Collected data entries:
+-------+
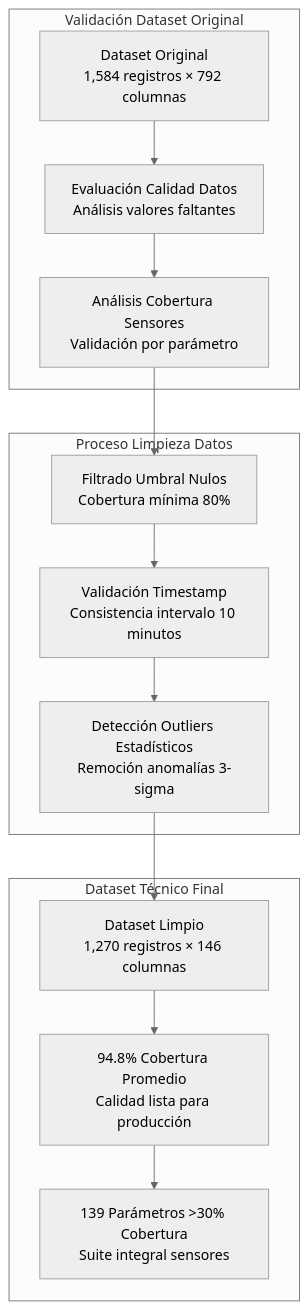
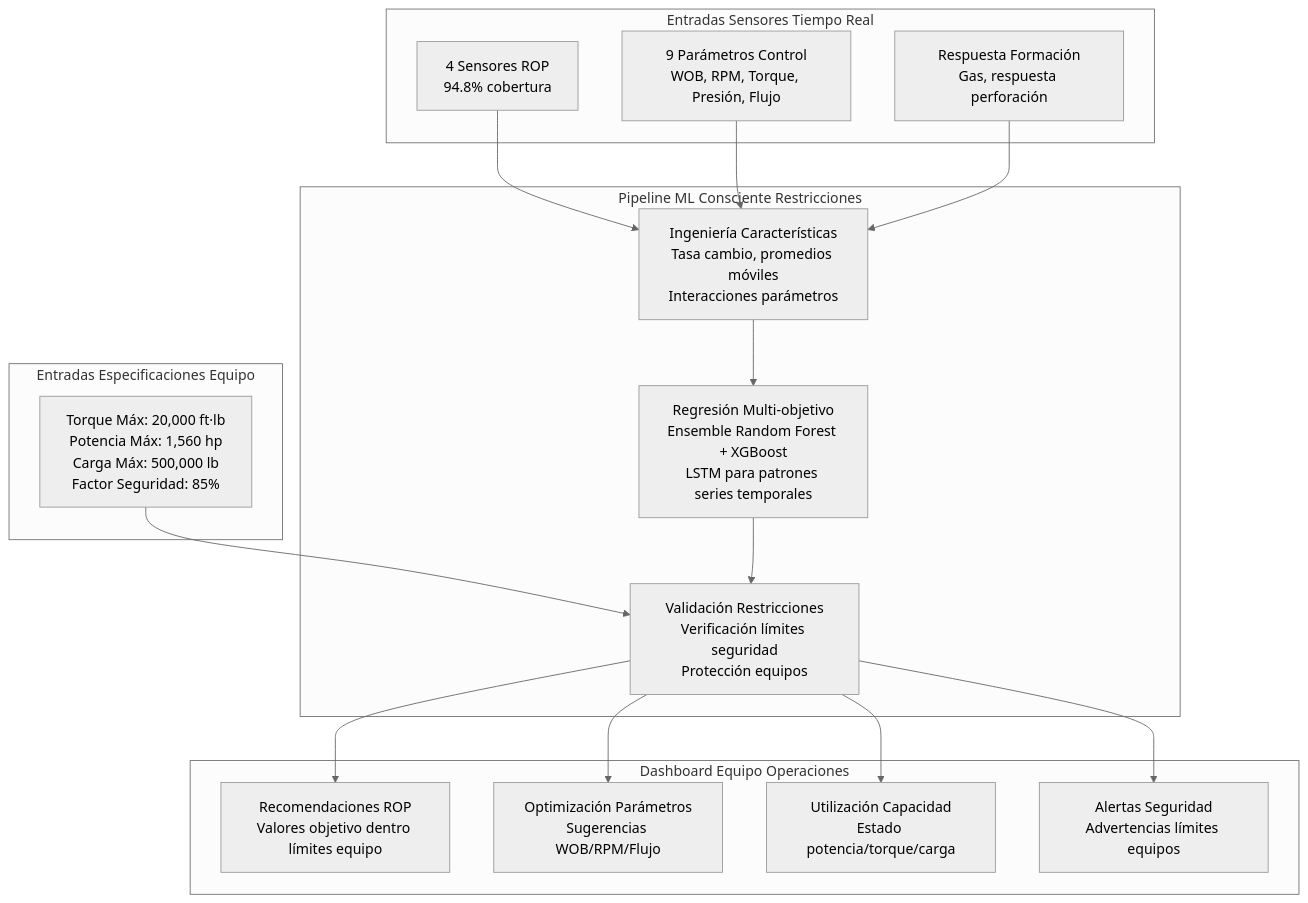
Before and after one commit to wonder-dmercadal/PublicReports: the first of 12 diagrams in PAE_Report.md, drawn with Mermaid (neutral theme). The commit also changed other lines of this file, not shown here.

````diff
--- a/PAE_Report.md
+++ b/PAE_Report.md
@@ -134,22 +135,36 @@
 ```mermaid
-graph TB
-    subgraph "Validación Dataset Original"
-        A[Dataset Original<br/>1,584 registros × 792 columnas]
-        B[Evaluación Calidad Datos<br/>Análisis valores faltantes]
-        C[Análisis Cobertura Sensores<br/>Validación por parámetro]
+flowchart TD
+    subgraph "Entradas Especificaciones Equipo"
+        A1[Torque Máx: 20,000 ft·lb<br/>Potencia Máx: 1,560 hp<br/>Carga Máx: 500,000 lb<br/>Factor Seguridad: 85%]
     end
     
-    subgraph "Proceso Limpieza Datos"
-        D[Filtrado Umbral Nulos<br/>Cobertura mínima 80%]
-        E[Validación Timestamp<br/>Consistencia intervalo 10 minutos]
-        F[Detección Outliers Estadísticos<br/>Remoción anomalías 3-sigma]
+    subgraph "Entradas Sensores Tiempo Real"
+        B1[4 Sensores ROP<br/>94.8% cobertura]
+        B2[9 Parámetros Control<br/>WOB, RPM, Torque, Presión, Flujo]
+        B3[Respuesta Formación<br/>Gas, respuesta perforación]
     end
     
-    subgraph "Dataset Técnico Final"
-        G[Dataset Limpio<br/>1,270 registros × 146 columnas]
-        H[94.8% Cobertura Promedio<br/>Calidad lista para producción]
-        I[139 Parámetros >30% Cobertura<br/>Suite integral sensores]
+    subgraph "Pipeline ML Consciente Restricciones"
+        C1[Ingeniería Características<br/>Tasa cambio, promedios móviles<br/>Interacciones parámetros]
+        C2[Regresión Multi-objetivo<br/>Ensemble Random Forest + XGBoost<br/>LSTM para patrones series temporales]
+        C3[Validación Restricciones<br/>Verificación límites seguridad<br/>Protección equipos]
     end
     
-    A --> B --> C --> D --> E --> F --> G --> H --> I
+    subgraph "Dashboard Equipo Operaciones"
+        D1[Recomendaciones ROP<br/>Valores objetivo dentro límites equipo]
+        D2[Optimización Parámetros<br/>Sugerencias WOB/RPM/Flujo]
+        D3[Utilización Capacidad<br/>Estado potencia/torque/carga]
+        D4[Alertas Seguridad<br/>Advertencias límites equipos]
+    end
+    
+    A1 --> C3
+    B1 --> C1
+    B2 --> C1
+    B3 --> C1
+    C1 --> C2
+    C2 --> C3
+    C3 --> D1
+    C3 --> D2
+    C3 --> D3
+    C3 --> D4
 ```
````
+-------+
EXERCISE INSTRUCTIONS
For the word "para", work out how many lines of the entries contain it, and state the number alone.

RESULT
2